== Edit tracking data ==

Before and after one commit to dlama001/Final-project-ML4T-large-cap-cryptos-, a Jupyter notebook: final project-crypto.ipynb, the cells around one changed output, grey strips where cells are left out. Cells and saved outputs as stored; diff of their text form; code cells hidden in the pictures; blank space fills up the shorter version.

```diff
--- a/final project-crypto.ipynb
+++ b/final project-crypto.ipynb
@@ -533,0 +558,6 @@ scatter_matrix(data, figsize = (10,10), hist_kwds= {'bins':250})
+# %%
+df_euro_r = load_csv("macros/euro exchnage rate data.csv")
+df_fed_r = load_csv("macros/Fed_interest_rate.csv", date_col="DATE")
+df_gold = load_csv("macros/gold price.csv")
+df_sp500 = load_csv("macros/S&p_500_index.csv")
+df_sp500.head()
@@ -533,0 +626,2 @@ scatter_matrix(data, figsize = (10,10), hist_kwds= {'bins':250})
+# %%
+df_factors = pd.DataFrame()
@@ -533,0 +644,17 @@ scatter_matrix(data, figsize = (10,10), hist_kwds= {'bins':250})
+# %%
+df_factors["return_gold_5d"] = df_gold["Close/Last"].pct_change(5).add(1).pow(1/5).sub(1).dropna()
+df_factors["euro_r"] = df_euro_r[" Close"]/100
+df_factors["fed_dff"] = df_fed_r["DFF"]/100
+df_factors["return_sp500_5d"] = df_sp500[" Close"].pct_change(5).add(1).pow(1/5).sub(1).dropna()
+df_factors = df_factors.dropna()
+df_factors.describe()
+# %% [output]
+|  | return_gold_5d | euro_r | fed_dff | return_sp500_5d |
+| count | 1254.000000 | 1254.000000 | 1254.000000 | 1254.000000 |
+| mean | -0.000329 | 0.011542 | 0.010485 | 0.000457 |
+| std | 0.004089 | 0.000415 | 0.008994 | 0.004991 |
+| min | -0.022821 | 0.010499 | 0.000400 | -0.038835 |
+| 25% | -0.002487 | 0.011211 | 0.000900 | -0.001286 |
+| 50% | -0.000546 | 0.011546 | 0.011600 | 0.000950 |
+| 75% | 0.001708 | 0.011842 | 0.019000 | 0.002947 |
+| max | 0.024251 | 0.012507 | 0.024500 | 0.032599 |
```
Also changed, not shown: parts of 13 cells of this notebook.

== Work instruction ==
Nothing but a number should be given: the number of lines in the records that contain the word "ipynb".

== Reply ==
3